Many households in the United States could share similar stories of treasuring books and reading on Christmas Eve. Clement Moore's 'Twas the Night Before Christmas, Chris Van Allsburg's The Polar Express, and Dr. Seuss's The Grinch Who Stole Christmas are all popular titles for children across the fifty states. Cuddling in for a bedtime story right before falling asleep is a wonderful way to escape from the hustle of the season, and make time for family. Establishing a culture of reading in your home for the holidays can be manageable with some free resources, and a little bit of planning. You can start a tradition in your house that promotes the joy of books with these five tips.
1. Read together as a family. Whether using print, or digital books, families can connect and unwind by setting aside time to read. It doesn't need to happen at the same time every day, or be a certain amount of time. Make it work for you, and relax using a variety of books to share.
2. Share stories that remind children of the importance of kindness, friendship, imagination, and giving. Explore eBooks from BookFlix. Try Amazing Grace by Mary Hoffman or Crazy Hair Day by Barney Saltzberg. Each Kindness by Jacqueline Woodson, and Leo the Late Bloomer by Robert Kraus are also good titles for embracing the values of the season. Bridge the message of the books with actions in life—take toys to a drive for less fortunate children, or work at a shelter for a day. Including children in these activities is a great way to bring the message from print to reality.

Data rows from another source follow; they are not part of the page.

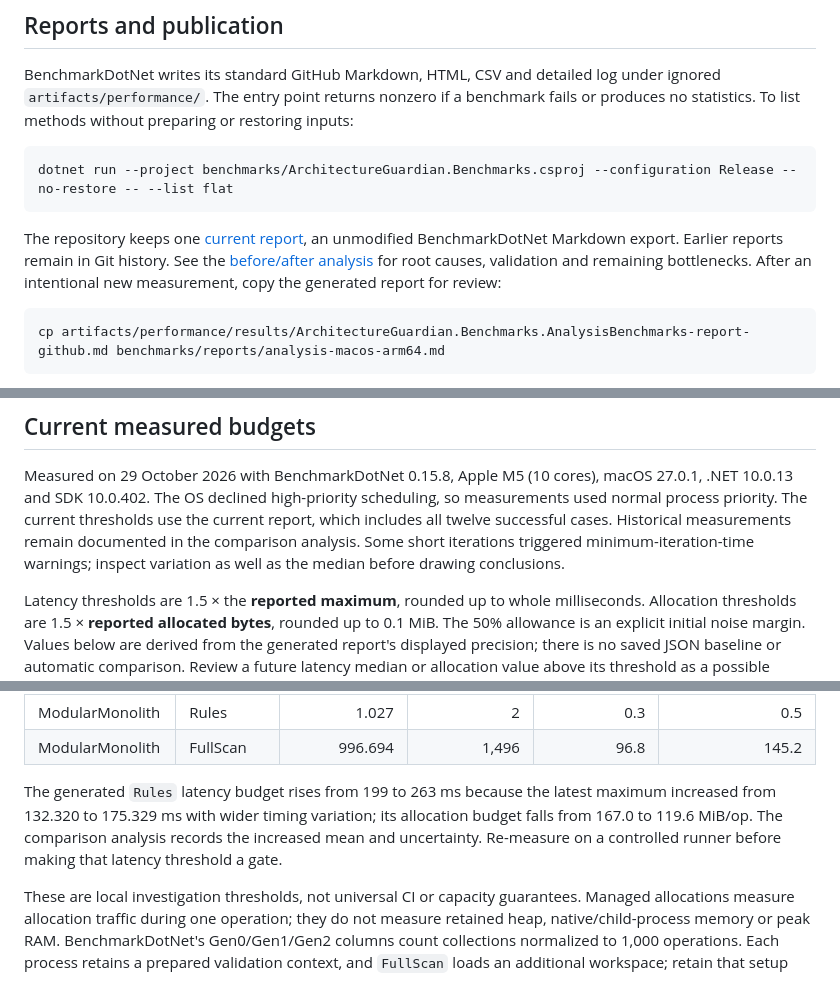
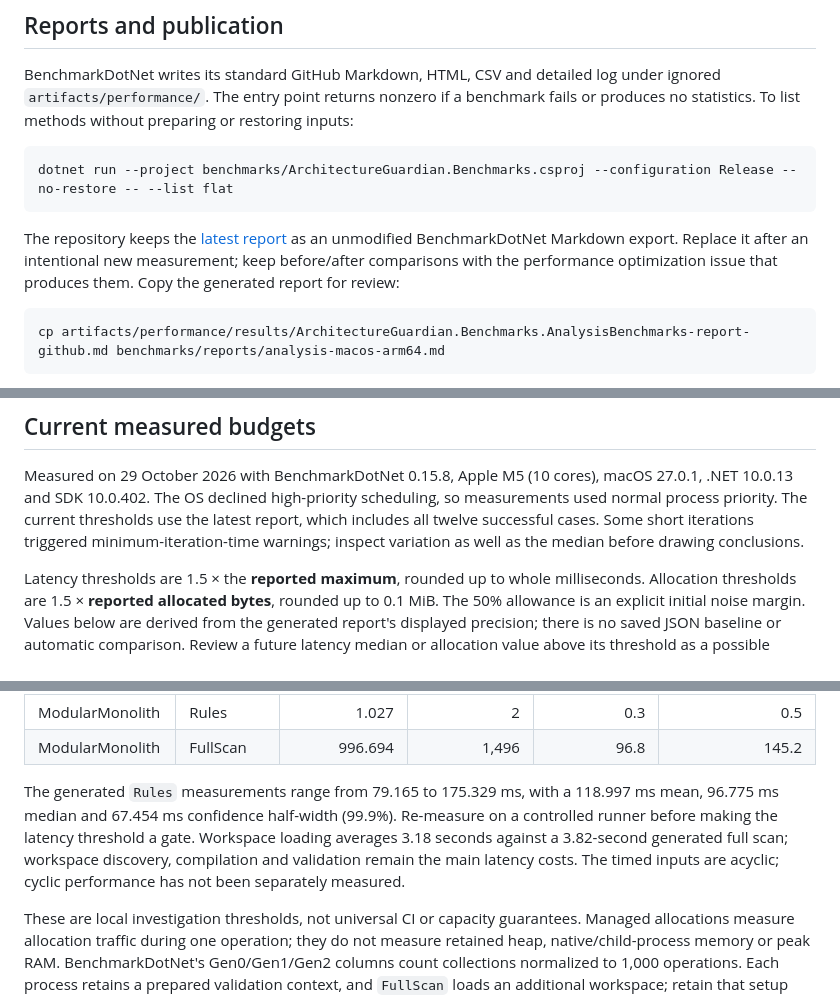
Before and after one commit to kbourzayq/arch-guard, a Markdown page: benchmarks/README.md, 3 parts joined by grey strips. Rendered like a GitHub page.

````diff
--- a/benchmarks/README.md
+++ b/benchmarks/README.md
@@ -56,11 +56,10 @@ restoring inputs:
 dotnet run --project benchmarks/ArchitectureGuardian.Benchmarks.csproj --configuration Release --no-restore -- --list flat
 ```
 
-The repository keeps one [current report](reports/analysis-macos-arm64.md), an
-unmodified BenchmarkDotNet Markdown export. Earlier reports remain in Git
-history. See the [before/after analysis](optimizations.md)
-for root causes, validation and remaining bottlenecks. After an intentional new
-measurement, copy the generated report for review:
+The repository keeps the [latest report](reports/analysis-macos-arm64.md) as an
+unmodified BenchmarkDotNet Markdown export. Replace it after an intentional new
+measurement; keep before/after comparisons with the performance optimization
+issue that produces them. Copy the generated report for review:
 
 ```sh
 cp artifacts/performance/results/ArchitectureGuardian.Benchmarks.AnalysisBenchmarks-report-github.md benchmarks/reports/analysis-macos-arm64.md
@@ -79,10 +78,9 @@ then review performance changes alongside the normal correctness tests.
 Measured on 29 October 2026 with BenchmarkDotNet 0.15.8, Apple M5 (10 cores),
 macOS 27.0.1, .NET 10.0.13 and SDK 10.0.402. The OS declined high-priority
 scheduling, so measurements used normal process priority. The current thresholds
-use the current report, which includes all twelve successful cases. Historical
-measurements remain documented in the comparison analysis. Some short iterations
-triggered minimum-iteration-time warnings; inspect variation as well as the median
-before drawing conclusions.
+use the latest report, which includes all twelve successful cases. Some short
+iterations triggered minimum-iteration-time warnings; inspect variation as well
+as the median before drawing conclusions.
 
 Latency thresholds are 1.5 × the **reported maximum**, rounded up to whole
 milliseconds. Allocation thresholds are 1.5 × **reported allocated bytes**, rounded
@@ -106,11 +104,12 @@ value above its threshold as a possible regression on comparable hardware.
 | ModularMonolith | Rules | 1.027 | 2 | 0.3 | 0.5 |
 | ModularMonolith | FullScan | 996.694 | 1,496 | 96.8 | 145.2 |
 
-The generated `Rules` latency budget rises from 199 to 263 ms because the latest
-maximum increased from 132.320 to 175.329 ms with wider timing variation; its
-allocation budget falls from 167.0 to 119.6 MiB/op. The comparison analysis records
-the increased mean and uncertainty. Re-measure on a controlled runner before
-making that latency threshold a gate.
+The generated `Rules` measurements range from 79.165 to 175.329 ms, with a
+118.997 ms mean, 96.775 ms median and 67.454 ms confidence half-width (99.9%).
+Re-measure on a controlled runner before making the latency threshold a gate.
+Workspace loading averages 3.18 seconds against a 3.82-second generated full scan;
+workspace discovery, compilation and validation remain the main latency costs.
+The timed inputs are acyclic; cyclic performance has not been separately measured.
 
 These are local investigation thresholds, not universal CI or capacity guarantees.
 Managed allocations measure allocation traffic during one operation; they do not
````
Also changed, not shown: benchmarks/optimizations.md (deleted, +0 -219 lines), docs/performance.md (+4 -4 lines).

3. Read books that celebrate the season. BookFlix has several titles that will not only entertain, but inform children about the celebrations that occur this time of year. On BookFlix, Moore's 'Twas the Night Before Christmas, Andrea Davis Pinkney's Seven Stars for Kwanzaa, and In the Month of Kinslev by Nina Jaffe are paired with nonfiction titles that help children learn more about Christmas, Kwanzaa, and Hanukah.
4. Let readers choose the books to share and take turns reading. For the holiday season, Capstone has opened up a collection of over 3,000 eBooks, with titles such as All About Winter, and All About Snowmen. There are comic books - superheros and historical topics like Pearl Harbor. Comic books are a great way to get reluctant readers engaged. Capstone's eBooks also include fairy tales and fables as well. You can can learn more about Capstone's Christmas offering here. There are titles to intrigue and excite every family member!
5. Visit your public library with your family. You will find not only print favorites, but also discover the digital collections available at many public libraries. Some libraries also loan out devices for eBooks. Whether you choose print, digital, or both, your public library will have information that can help you establish your very own Jolabokaflod this season.
Bonus tip: Give a book as a gift for each member of the family. Need some hints about what's hot now? Check out Book Riot's curated lists of the top 2017 books for kids.
These festive days will be over soon. Don't let them pass without trying the resources and strategies suggested here to create a new family memory, one that will soon become a regular part of your family's celebrations. Give the gift of reading this season, and you'll find that the joy doesn't end, even as the months roll by! Don't forget to let us know how you used INFOhio as part of your family's holiday. Learn more and stay connected with #INFOhioWorks.